When I finish making a small quilt, I usually add it to my bulletin board. Sometimes I just remove a quilt that is approximately the same size to make room, and other times, I switch other quilts too to form a cohesive theme. It keeps the decor fresh and revolving.
Several people asked me questions this week so I thought I would show you.
I have given a few small quilts away, but most of the time, I just add them to my small quilt collection. I have fun curating the bulletin board.
I have a bunch of animal quilts now, and the ones in this picture are just a few of them. I just grabbed them without digging them all out.
I do make bigger quilts too, mostly lap quilts, and a smattering of bed size quilts.
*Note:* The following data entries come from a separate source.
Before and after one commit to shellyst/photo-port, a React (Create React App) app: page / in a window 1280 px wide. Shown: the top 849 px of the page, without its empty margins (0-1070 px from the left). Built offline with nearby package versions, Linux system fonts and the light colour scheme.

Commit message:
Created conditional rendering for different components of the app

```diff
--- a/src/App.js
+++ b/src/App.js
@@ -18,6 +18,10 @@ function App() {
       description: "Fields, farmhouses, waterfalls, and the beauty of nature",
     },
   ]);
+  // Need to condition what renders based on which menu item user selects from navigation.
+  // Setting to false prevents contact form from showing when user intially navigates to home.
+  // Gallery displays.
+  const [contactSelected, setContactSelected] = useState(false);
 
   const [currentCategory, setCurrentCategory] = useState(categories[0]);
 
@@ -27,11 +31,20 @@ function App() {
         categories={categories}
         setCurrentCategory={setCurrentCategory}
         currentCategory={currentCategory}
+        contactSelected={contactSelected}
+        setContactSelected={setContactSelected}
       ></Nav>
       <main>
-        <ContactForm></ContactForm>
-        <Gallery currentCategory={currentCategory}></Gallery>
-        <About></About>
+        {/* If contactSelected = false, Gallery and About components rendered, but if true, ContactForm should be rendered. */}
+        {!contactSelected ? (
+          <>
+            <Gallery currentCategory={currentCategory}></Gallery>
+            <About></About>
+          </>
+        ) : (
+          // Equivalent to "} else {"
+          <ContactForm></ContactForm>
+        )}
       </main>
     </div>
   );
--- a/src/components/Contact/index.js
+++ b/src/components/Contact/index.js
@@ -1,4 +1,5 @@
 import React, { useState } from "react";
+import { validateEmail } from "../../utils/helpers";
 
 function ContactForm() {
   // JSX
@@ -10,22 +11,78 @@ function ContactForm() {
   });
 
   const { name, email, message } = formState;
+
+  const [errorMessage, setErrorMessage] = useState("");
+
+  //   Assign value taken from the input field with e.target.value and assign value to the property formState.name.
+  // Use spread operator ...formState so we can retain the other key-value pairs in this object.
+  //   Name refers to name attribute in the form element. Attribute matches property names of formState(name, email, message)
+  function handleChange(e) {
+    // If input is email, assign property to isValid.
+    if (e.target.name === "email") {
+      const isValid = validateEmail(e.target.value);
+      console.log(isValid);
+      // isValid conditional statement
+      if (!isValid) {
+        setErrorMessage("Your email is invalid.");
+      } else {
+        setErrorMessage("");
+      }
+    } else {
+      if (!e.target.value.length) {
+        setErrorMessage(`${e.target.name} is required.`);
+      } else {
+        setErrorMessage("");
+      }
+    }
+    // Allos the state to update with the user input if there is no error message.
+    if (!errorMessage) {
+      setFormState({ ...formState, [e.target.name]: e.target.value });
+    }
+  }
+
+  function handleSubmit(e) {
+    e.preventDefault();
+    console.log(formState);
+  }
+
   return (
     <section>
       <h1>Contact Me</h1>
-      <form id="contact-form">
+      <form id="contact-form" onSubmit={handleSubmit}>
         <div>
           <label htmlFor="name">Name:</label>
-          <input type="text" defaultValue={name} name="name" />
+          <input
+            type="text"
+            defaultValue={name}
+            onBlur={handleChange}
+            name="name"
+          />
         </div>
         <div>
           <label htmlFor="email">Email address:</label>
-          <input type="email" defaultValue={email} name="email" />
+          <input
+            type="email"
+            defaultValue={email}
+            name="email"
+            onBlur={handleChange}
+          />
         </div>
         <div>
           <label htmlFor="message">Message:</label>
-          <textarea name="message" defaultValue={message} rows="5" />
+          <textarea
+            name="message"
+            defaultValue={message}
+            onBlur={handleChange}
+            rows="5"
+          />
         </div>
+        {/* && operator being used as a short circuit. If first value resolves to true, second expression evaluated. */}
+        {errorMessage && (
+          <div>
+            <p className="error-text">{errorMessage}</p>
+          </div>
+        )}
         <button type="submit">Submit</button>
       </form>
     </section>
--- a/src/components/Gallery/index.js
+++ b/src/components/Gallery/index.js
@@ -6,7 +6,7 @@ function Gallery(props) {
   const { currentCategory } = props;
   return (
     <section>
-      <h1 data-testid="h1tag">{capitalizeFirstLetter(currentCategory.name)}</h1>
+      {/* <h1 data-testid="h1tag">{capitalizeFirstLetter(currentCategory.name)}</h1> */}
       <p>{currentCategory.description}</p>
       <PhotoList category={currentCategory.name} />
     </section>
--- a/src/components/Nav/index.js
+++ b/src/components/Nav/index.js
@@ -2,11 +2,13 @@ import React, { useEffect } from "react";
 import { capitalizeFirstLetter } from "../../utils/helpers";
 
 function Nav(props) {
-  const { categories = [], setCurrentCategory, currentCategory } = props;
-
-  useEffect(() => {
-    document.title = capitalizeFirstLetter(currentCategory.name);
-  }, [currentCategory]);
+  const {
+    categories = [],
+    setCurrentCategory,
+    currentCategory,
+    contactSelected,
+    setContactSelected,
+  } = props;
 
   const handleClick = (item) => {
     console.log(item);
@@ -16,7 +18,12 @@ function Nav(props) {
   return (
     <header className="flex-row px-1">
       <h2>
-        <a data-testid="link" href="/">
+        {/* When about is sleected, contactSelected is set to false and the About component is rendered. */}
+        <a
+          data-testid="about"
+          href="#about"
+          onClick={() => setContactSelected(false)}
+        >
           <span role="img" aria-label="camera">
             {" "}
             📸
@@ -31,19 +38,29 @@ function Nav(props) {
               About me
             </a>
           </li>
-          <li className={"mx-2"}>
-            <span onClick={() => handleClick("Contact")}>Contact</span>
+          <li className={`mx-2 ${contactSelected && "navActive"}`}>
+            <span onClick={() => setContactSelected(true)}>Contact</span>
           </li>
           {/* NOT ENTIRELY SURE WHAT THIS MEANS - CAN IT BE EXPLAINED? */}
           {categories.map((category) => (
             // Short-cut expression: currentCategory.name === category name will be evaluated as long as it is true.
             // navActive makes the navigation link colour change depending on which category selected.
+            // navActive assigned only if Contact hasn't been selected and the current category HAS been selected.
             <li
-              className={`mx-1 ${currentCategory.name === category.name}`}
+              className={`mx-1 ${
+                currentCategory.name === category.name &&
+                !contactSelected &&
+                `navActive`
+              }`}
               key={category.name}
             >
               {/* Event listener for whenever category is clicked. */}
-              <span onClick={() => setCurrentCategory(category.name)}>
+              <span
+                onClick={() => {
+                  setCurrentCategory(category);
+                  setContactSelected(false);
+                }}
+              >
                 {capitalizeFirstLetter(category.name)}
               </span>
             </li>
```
Aunt Daisy is going to be one of those really big, bed size quilts. Big quilts take a long time to make, and are difficult to go through my domestic sewing machine for quilting. And I would have a hard time finding uses for big quilts since there are only so many beds in the house and they take up a lot of storage space in the summer and for rotation. Although the big may seem to be more practical, they are actually less useful to me. Small quilts are fun to make, don't take up a lot of time to make or a lot of space to store. They let me play and try out different techniques, and let me have finishes even when I can't devote large amounts of time quilting.
Last year, I showed a whole post with my statistics, so here is an update. The number of quilt finishes increased, but the spread between starts and finishes didn't move last year. I am hoping that this year I can narrow the gap. Because I make small quilts, sometimes ugly ones I finish in a week, the number of finishes isn't that impressive.
Last year, I tried to only start quilts I was committed to finish, so I had fewer starts. I did have one more start than finish because I chose to make a big quilt that I knew I couldn't finish quickly: the Aunt Daisy quilt pattern that I am calling Jazzy Blues.